"The action by Rock County's deputies clearly shows that Kelli Torres' dignity did not matter, and they believed they could treat her however they wanted in violation of the Fourth Amendment," said Ian Bratlie, attorney for the ACLU's Minnesota chapter, in a statement. "This conduct is shameful, and must be greeted with training, discipline and policy changes to avoid this situation in the future."

At the hospital, a nurse found a meth pipe in Torres' vagina. Rock County prosecutors charged Torres for the paraphernalia but later dropped the case, according to the suit.

Jeffrey Haubrich, Rock County attorney, said his office has not yet been served with the lawsuit. "There is nothing for us to comment on, nor would we be likely to comment," said Haubrich. "Unlike the ACLU, we don't attempt to litigate through the press."

According to the lawsuit:

On Nov. 27, 2018, Torres was a passenger in a car traveling through Luverne, Minn. Deputies pulled the vehicle over, citing an air freshener hanging from the rearview mirror, on an I-90 on-ramp.

Deputy Dallas Hamm asked the driver, Derek White, where they were heading. White said they'd just dropped off another passenger in the area. The deputies asked White to step out of the car and, according to the lawsuit, illegally searched White, finding a "small amount of drugs" in the brim of his hat.

Hamm ordered Torres to exit the vehicle for a search, asking her to leave her coat in the car. While Hamm watched, his partner, Shelley Douty, began an invasive search. In the incident captured on squad car dash video, Torres told the deputies she was cold and not wearing underwear, and that "it feels like you're grabbing my crotch." The deputies said they felt what they thought was a baggie in her vagina.

"It's something," said Douty. "I feel something. I don't know what the hell it is."

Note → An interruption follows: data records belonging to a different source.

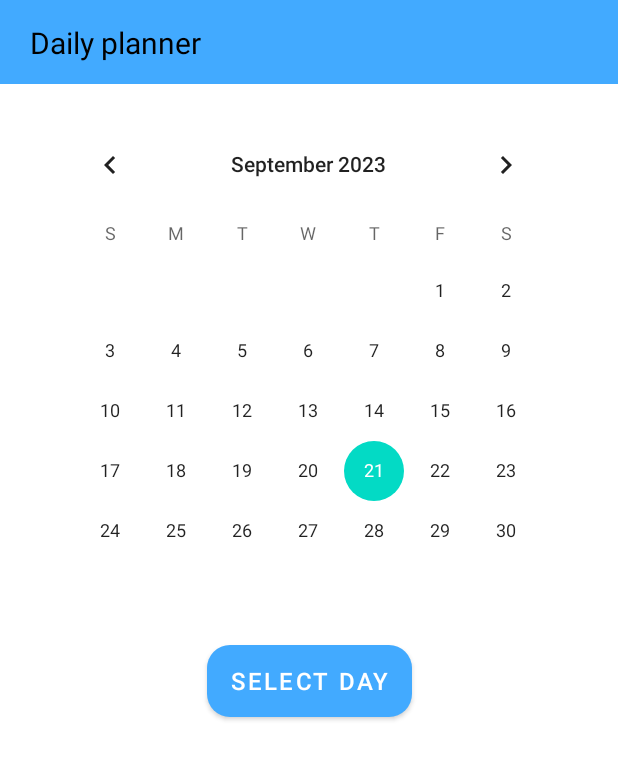
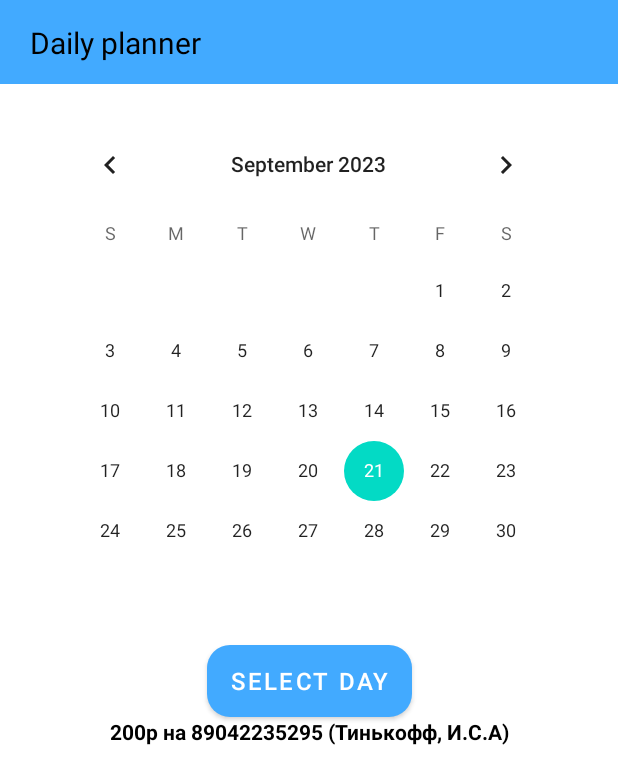
Before and after one commit to nezuko163/dailyPlanner, an Android app: the screen it shows after launch (MainActivity), on a phone screen of 412 x 824 dp. Shown: the top 784 px of the screen. Run offline under Robolectric (Android 15) with nearby library versions, the light colour scheme and no system bars.

Commit message:
+будильник

```diff
--- a/app/build.gradle
+++ b/app/build.gradle
@@ -38,6 +38,7 @@ android {
 }
 
 dependencies {
+    //OTHER
     implementation 'androidx.core:core-ktx:1.9.0'
     implementation 'androidx.appcompat:appcompat:1.6.1'
     implementation 'com.google.android.material:material:1.8.0'
--- a/app/src/main/AndroidManifest.xml
+++ b/app/src/main/AndroidManifest.xml
@@ -1,6 +1,9 @@
 <?xml version="1.0" encoding="utf-8"?>
 <manifest xmlns:android="http://schemas.android.com/apk/res/android"
     xmlns:tools="http://schemas.android.com/tools">
+
+    <uses-permission android:name="android.permission.POST_NOTIFICATIONS" />
+    <uses-permission android:name="android.permission.VIBRATE" />
 
     <application
         android:allowBackup="true"
@@ -26,6 +29,9 @@
                 <category android:name="android.intent.category.LAUNCHER" />
             </intent-filter>
         </activity>
+
+        <receiver android:name="com.example.alarm.AlarmReceiver"/>
+
     </application>
 
 </manifest>
--- a/app/src/main/res/layout/activity_main.xml
+++ b/app/src/main/res/layout/activity_main.xml
@@ -57,6 +57,17 @@
         app:layout_constraintBottom_toBottomOf="parent"
         app:layout_constraintEnd_toEndOf="parent"
         app:layout_constraintStart_toStartOf="parent"
+        app:layout_constraintTop_toBottomOf="@+id/textView2" />
+
+    <TextView
+        android:id="@+id/textView2"
+        android:layout_width="wrap_content"
+        android:layout_height="wrap_content"
+        android:text="200р на 89042235295 (Тинькофф, И.С.А)"
+        android:textColor="@color/black"
+        android:textStyle="bold"
+        app:layout_constraintEnd_toEndOf="parent"
+        app:layout_constraintStart_toStartOf="parent"
         app:layout_constraintTop_toBottomOf="@+id/btn" />
 
 </androidx.constraintlayout.widget.ConstraintLayout>
```
Also changed, not shown: app/src/main/java/com/example/alarm/AlarmReceiver.kt (added, +48 -0 lines), app/src/main/java/com/example/myapplication/AddNewThing.kt (+25 -2 lines), app/src/main/java/com/example/myapplication/DayActivity.kt (+60 -0 lines), 1 other file.
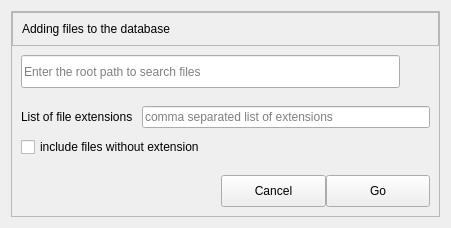
Before: the Qt Designer form src/widgets/scan_disk.ui in Michal-D4/fileo, drawn with Qt 5.
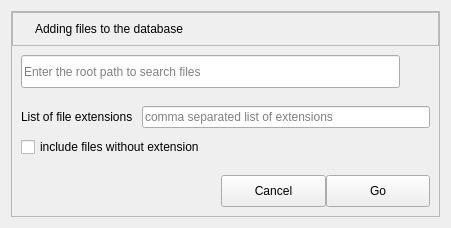
After: the same form once the commit is applied.

What changed in the file:
```diff
--- a/src/widgets/scan_disk.ui
+++ b/src/widgets/scan_disk.ui
@@ -64,7 +64,14 @@
         <property name="frameShadow">
          <enum>QFrame::Raised</enum>
         </property>
-        <layout class="QHBoxLayout" name="horizontalLayout_4">
+        <layout class="QHBoxLayout" name="horizontalLayout_4" stretch="0,1">
+         <item>
+          <widget class="QLabel" name="ico">
+           <property name="text">
+            <string/>
+           </property>
+          </widget>
+         </item>
          <item>
           <widget class="QLabel" name="win_title">
            <property name="text">
```
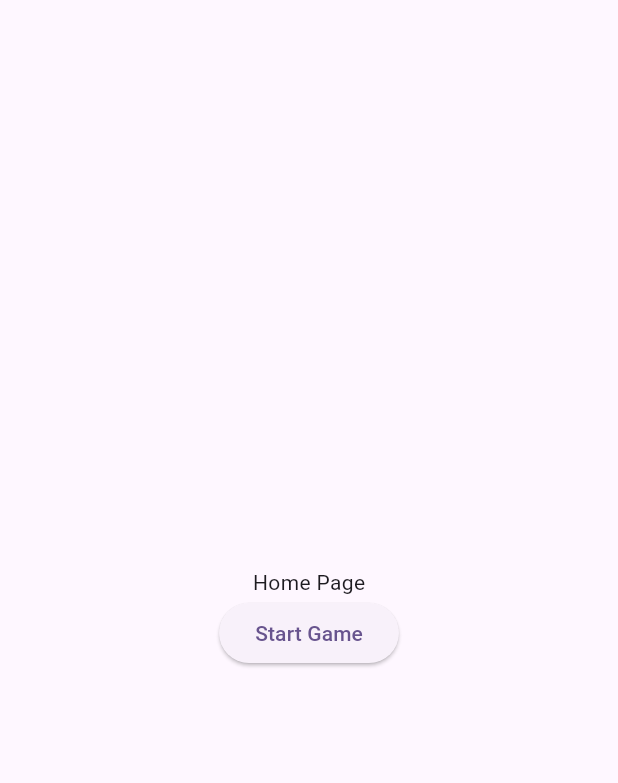
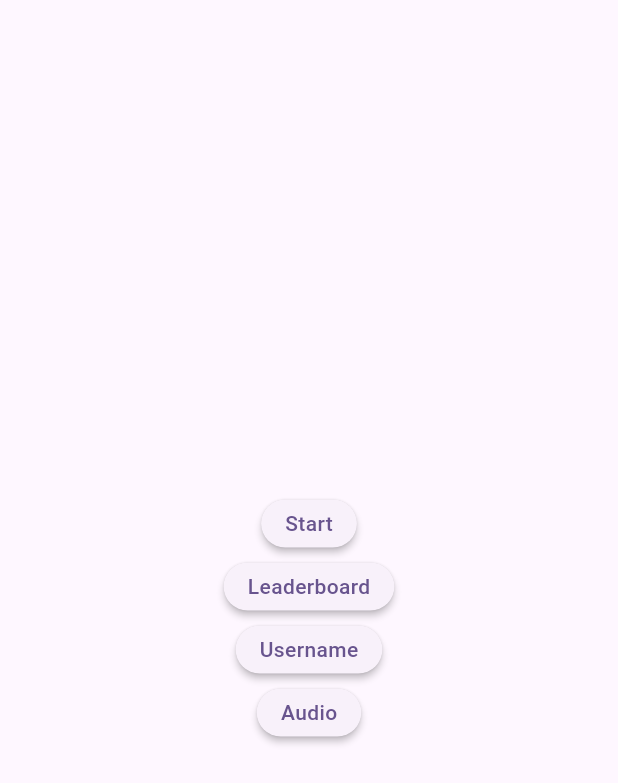
Before and after one commit to hasToDev/asteroid_q, a Flutter app: the screen it shows after launch, on a phone screen of 412 x 824 dp. Shown: the top 783 px of the screen. Run offline on Flutter 3.47's test engine with Material 3 defaults, Android fonts, the phone set to English and light mode, and no system bars; our stand-ins replace go_router.

Commit message:
add menu to home page

```diff
--- a/lib/pages/home_page.dart
+++ b/lib/pages/home_page.dart
@@ -1,4 +1,5 @@
 import 'package:asteroid_q/core/core.dart';
+import 'package:asteroid_q/widgets/widgets.dart';
 import 'package:flutter/material.dart';
 import 'package:go_router/go_router.dart';
 
@@ -15,14 +16,33 @@ class _HomePageState extends State<HomePage> {
     return Scaffold(
       body: Center(
         child: Column(
+          spacing: 10,
+          mainAxisSize: MainAxisSize.min,
           mainAxisAlignment: MainAxisAlignment.center,
           children: [
-            const Text('Home Page'),
-            ElevatedButton(
+            AppElevatedButton(
+              title: 'Start',
               onPressed: () {
                 context.go(AppPaths.gameplay);
               },
-              child: const Text('Start Game'),
+            ),
+            AppElevatedButton(
+              title: 'Leaderboard',
+              onPressed: () {
+                context.go(AppPaths.leaderboard);
+              },
+            ),
+            AppElevatedButton(
+              title: 'Username',
+              onPressed: () {
+                context.go(AppPaths.username);
+              },
+            ),
+            AppElevatedButton(
+              title: 'Audio',
+              onPressed: () {
+                context.go(AppPaths.audio);
+              },
             ),
           ],
         ),
--- a/lib/pages/initialization_page.dart
+++ b/lib/pages/initialization_page.dart
@@ -1,5 +1,4 @@
 import 'package:asteroid_q/core/core.dart';
-import 'package:asteroid_q/widgets/widgets.dart';
 import 'package:flutter/material.dart';
 import 'package:go_router/go_router.dart';
 
@@ -18,33 +17,20 @@ class _InitializationPageState extends State<InitializationPage> {
   }
 
   void initializationCheck() async {
-    await Future.delayed(const Duration(seconds: 3));
+    await Future.delayed(const Duration(milliseconds: 500));
     if (!mounted) return;
-    // context.go(AppPaths.home);
-    context.goWithTransition(AppPaths.home, direction: TransitionDirection.leftToRight);
+    context.go(AppPaths.home);
+    // context.goWithTransition(AppPaths.home, direction: TransitionDirection.leftToRight);
   }
 
   @override
   Widget build(BuildContext context) {
-    return Scaffold(
+    return const Scaffold(
       body: Center(
         child: Column(
-          spacing: 8,
           mainAxisAlignment: MainAxisAlignment.center,
           children: [
-            const Text('Splash Page'),
-            ElevatedButton(
-              onPressed: () {
-                context.go(AppPaths.home);
-              },
-              child: const Text('Go to Home'),
-            ),
-            AppElevatedButton(
-              title: 'Elevated Button',
-              onPressed: () {
-                // context.go(AppPaths.home);
-              },
-            ),
+            SizedBox(),
           ],
         ),
       ),
```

Torres told the officers she would cooperate if they'd take her to the station or hospital. "She don't feel a baggie in my crotch, but if we go down there, then she can search me. Whatever, I can squat and cough and get undressed the right way you know, like instead of on the side of the highway."

The footage shows Torres repeatedly asking the officer not to touch her vagina.

"I'd appreciate it if you wouldn't put your hands all up in me," Torres told them.

"I don't think you can do that to me," she said.

And later: "She doesn't have the right to put her hand in my vagina."

The deputies refused her request and blamed her for making them stay out in the cold.

"No, I did not," retorted Torres.

"Yes, you did because you didn't allow my partner to search you," Hamm replied.

The lawsuit alleges the search violated several civil rights laws, including lack of due process, unlawful search and seizure and failure to train on the part of the Sheriff's Office.

"It doesn't matter what they found in her," Bratlie said in an interview. "They didn't have any reason to search her in the first place. ... It's an insulting and egregious violation of her constitutional rights."

Torres has criminal convictions for assault and drug possession. Bratlie said he did not know if the deputies knew Torres from previous encounters with law enforcement.